We’ve all done it – and probably felt even worse afterward. Done what? Taken out our frustration and anger about our pain on ourselves or someone else. The physical weight of the pain coupled with the ever-growing sense of being dragged down by it can make the most resilient of us snap, lash out, and express what is hurting so deep inside. There’s the object hurled across the room. The bitter words spoken to someone we care about. The subtle, yet just as destructive, ways we sabotage our wellbeing even as we say we want to preserve it. These things and others can re-cycle each time we feel the pressure of built-up pain, making them almost as predictable as other reflexive responses. And the aftermath, the feelings of guilt, greater pain, perhaps even loss, are predictable, too.
Predictable, yes, but not inevitable, if we take care.
Take, for example, a conversation with a loved one. You are feeling bad, very bad, and your mood is colored by those feelings. Your loved one’s more upbeat mood, simply put, rubs you the wrong way and you lash out verbally, shutting down the two-way street of compassion. So, your loved one’s feelings are hurt and he or she puts distance between you. Then, you feel worse because 1) you’ve hurt someone you care about, and 2) you feel even more alone now that you’ve alienated part of your support system.
This kind of situation need not happen. One technique to prevent it is to take honest stock of your pain and mood and express that to your loved one up front, instead of couching your feelings in other topics of conversation. This way, you let the other person know what the day is like for you, and he or she can respond accordingly. Prayer helps tremendously, especially for guidance and the right words to say. So, too, does consciously thinking of the other person (or yourself) and your desire to make your conversation (or self-care) as good and healthful as possible, thus pushing less-healthful responses into the background. And, of course, on a really bad day, sometimes it’s better to just retreat, rest, take good care, absorb God’s Word, and look to a tomorrow that will be better.
A bad mood brought on by a bad day need not turn out to be destructive.
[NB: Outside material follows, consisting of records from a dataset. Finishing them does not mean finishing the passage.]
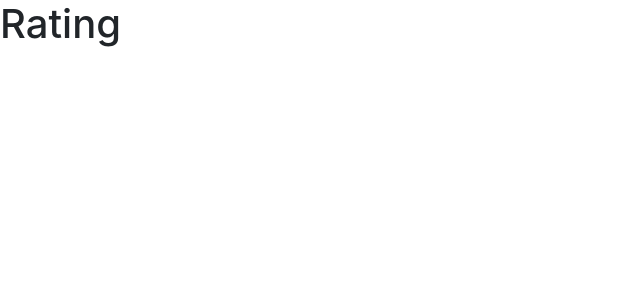
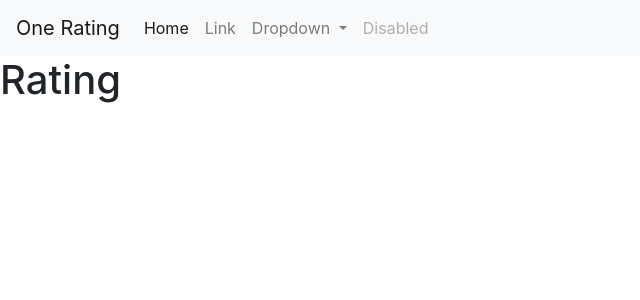
Before and after one commit to mwiha/rating, a Flask app: page / in a window 1280 px wide. Shown: the top 300 px of the page, without its empty margins (0-640 px from the left). Run offline with Flask 2, Linux system fonts and the light colour scheme; some libraries are stand-ins or nearby versions.

Commit message:
add navbar

```diff
--- a/app/templates/layout.html
+++ b/app/templates/layout.html
@@ -11,6 +11,9 @@
     <title>Rate Me</title>
   </head>
   <body>
+    {% include 'navbar.html' %}
+    {% block navbar %}
+    {% endblock navbar %}
     {% block content %}
     {% endblock content %}
     <!-- Optional JavaScript -->
--- /dev/null
+++ b/app/templates/navbar.html
@@ -0,0 +1,31 @@
+<nav class="navbar navbar-expand-lg navbar-light bg-light">
+  <a class="navbar-brand" href="#">One Rating</a>
+  <button class="navbar-toggler" type="button" data-toggle="collapse" data-target="#navbarSupportedContent" aria-controls="navbarSupportedContent" aria-expanded="false" aria-label="Toggle navigation">
+    <span class="navbar-toggler-icon"></span>
+  </button>
+
+  <div class="collapse navbar-collapse" id="navbarSupportedContent">
+    <ul class="navbar-nav mr-auto">
+      <li class="nav-item active">
+        <a class="nav-link" href="#">Home <span class="sr-only">(current)</span></a>
+      </li>
+      <li class="nav-item">
+        <a class="nav-link" href="#">Link</a>
+      </li>
+      <li class="nav-item dropdown">
+        <a class="nav-link dropdown-toggle" href="#" id="navbarDropdown" role="button" data-toggle="dropdown" aria-haspopup="true" aria-expanded="false">
+          Dropdown
+        </a>
+        <div class="dropdown-menu" aria-labelledby="navbarDropdown">
+          <a class="dropdown-item" href="#">Action</a>
+          <a class="dropdown-item" href="#">Another action</a>
+          <div class="dropdown-divider"></div>
+          <a class="dropdown-item" href="#">Something else here</a>
+        </div>
+      </li>
+      <li class="nav-item">
+        <a class="nav-link disabled" href="#">Disabled</a>
+      </li>
+    </ul>
+  </div>
+</nav>
```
For, just as our negative responses are within out control, so, too, are preventative measures to ensure that, although we have these very human feelings, we do not need to be victims to them.